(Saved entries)
*** Begin section ***

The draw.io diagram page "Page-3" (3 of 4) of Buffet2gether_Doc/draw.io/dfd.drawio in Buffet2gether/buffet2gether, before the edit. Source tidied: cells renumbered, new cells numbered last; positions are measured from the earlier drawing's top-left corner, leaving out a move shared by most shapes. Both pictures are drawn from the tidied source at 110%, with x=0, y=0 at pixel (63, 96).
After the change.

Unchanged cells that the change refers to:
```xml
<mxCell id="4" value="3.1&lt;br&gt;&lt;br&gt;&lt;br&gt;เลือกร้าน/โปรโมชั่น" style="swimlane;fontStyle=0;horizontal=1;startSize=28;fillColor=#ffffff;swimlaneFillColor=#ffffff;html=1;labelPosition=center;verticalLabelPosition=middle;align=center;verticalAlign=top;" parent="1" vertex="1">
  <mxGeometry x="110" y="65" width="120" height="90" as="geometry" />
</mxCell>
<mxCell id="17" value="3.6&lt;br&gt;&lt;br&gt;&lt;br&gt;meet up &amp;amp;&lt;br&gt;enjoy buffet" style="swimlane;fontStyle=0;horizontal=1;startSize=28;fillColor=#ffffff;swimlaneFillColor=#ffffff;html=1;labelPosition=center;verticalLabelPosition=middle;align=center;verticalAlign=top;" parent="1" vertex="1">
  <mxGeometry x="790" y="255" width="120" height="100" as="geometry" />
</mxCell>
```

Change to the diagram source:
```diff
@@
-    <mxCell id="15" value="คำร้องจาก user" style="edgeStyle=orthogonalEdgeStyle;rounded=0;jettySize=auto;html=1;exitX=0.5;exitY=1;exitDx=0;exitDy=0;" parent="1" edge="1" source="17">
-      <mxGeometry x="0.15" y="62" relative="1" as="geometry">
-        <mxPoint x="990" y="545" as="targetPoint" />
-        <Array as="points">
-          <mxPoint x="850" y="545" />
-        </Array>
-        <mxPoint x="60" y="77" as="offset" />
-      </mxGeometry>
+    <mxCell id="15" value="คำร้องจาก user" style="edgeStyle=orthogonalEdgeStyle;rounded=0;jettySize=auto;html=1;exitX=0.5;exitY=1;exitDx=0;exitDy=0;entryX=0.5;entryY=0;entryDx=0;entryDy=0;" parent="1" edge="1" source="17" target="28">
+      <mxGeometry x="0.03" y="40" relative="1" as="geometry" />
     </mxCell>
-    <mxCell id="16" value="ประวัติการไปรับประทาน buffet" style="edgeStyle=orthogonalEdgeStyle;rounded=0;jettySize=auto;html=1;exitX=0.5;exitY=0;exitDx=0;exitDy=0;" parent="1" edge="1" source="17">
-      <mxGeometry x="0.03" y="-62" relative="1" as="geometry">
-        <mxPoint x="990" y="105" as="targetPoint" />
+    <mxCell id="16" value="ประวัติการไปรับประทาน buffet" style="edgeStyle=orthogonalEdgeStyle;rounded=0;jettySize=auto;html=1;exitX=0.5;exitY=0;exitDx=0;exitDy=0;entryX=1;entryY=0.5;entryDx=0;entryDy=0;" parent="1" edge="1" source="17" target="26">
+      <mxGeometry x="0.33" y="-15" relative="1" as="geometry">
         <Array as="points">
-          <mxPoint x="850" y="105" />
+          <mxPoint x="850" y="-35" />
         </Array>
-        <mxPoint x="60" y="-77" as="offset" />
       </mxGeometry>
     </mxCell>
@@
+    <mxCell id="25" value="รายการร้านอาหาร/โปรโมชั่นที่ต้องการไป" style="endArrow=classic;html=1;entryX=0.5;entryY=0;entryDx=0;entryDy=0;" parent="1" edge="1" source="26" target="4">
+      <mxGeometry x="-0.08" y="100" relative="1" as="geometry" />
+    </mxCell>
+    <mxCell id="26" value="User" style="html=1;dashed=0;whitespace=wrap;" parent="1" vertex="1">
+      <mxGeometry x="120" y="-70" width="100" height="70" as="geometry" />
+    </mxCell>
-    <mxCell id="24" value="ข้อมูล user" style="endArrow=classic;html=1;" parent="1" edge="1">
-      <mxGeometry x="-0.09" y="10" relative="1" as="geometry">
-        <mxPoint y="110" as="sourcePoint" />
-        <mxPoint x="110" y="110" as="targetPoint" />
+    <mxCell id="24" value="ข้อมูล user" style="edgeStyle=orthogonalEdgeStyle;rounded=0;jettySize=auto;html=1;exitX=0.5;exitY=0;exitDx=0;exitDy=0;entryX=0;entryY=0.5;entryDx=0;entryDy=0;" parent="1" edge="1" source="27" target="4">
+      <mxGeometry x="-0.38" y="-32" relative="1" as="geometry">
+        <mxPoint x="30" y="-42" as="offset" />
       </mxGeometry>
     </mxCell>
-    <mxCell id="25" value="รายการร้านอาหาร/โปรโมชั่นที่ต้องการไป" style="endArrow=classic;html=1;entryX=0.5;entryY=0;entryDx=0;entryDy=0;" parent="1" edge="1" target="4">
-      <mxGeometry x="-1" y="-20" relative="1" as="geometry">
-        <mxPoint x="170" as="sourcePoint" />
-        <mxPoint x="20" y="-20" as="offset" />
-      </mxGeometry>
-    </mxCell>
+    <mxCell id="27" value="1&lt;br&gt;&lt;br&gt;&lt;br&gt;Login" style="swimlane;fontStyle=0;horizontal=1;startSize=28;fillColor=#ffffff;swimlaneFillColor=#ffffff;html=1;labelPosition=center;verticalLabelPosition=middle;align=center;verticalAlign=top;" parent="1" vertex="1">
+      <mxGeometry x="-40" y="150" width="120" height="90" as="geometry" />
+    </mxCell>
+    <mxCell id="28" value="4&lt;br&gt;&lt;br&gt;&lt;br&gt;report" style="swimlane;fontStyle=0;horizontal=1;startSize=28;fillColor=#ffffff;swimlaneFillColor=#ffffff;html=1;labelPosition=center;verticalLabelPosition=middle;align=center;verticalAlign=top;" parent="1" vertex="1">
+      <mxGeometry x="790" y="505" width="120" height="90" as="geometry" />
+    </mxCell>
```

*** End section ***

Aim of the exercise
Where a line of the data contains "classic", copy that line.

Answer box
+    <mxCell id="25" value="รายการร้านอาหาร/โปรโมชั่นที่ต้องการไป" style="endArrow=classic;html=1;entryX=0.5;entryY=0;entryDx=0;entryDy=0;" parent="1" edge="1" source="26" target="4">
-    <mxCell id="24" value="ข้อมูล user" style="endArrow=classic;html=1;" parent="1" edge="1">
-    <mxCell id="25" value="รายการร้านอาหาร/โปรโมชั่นที่ต้องการไป" style="endArrow=classic;html=1;entryX=0.5;entryY=0;entryDx=0;entryDy=0;" parent="1" edge="1" target="4">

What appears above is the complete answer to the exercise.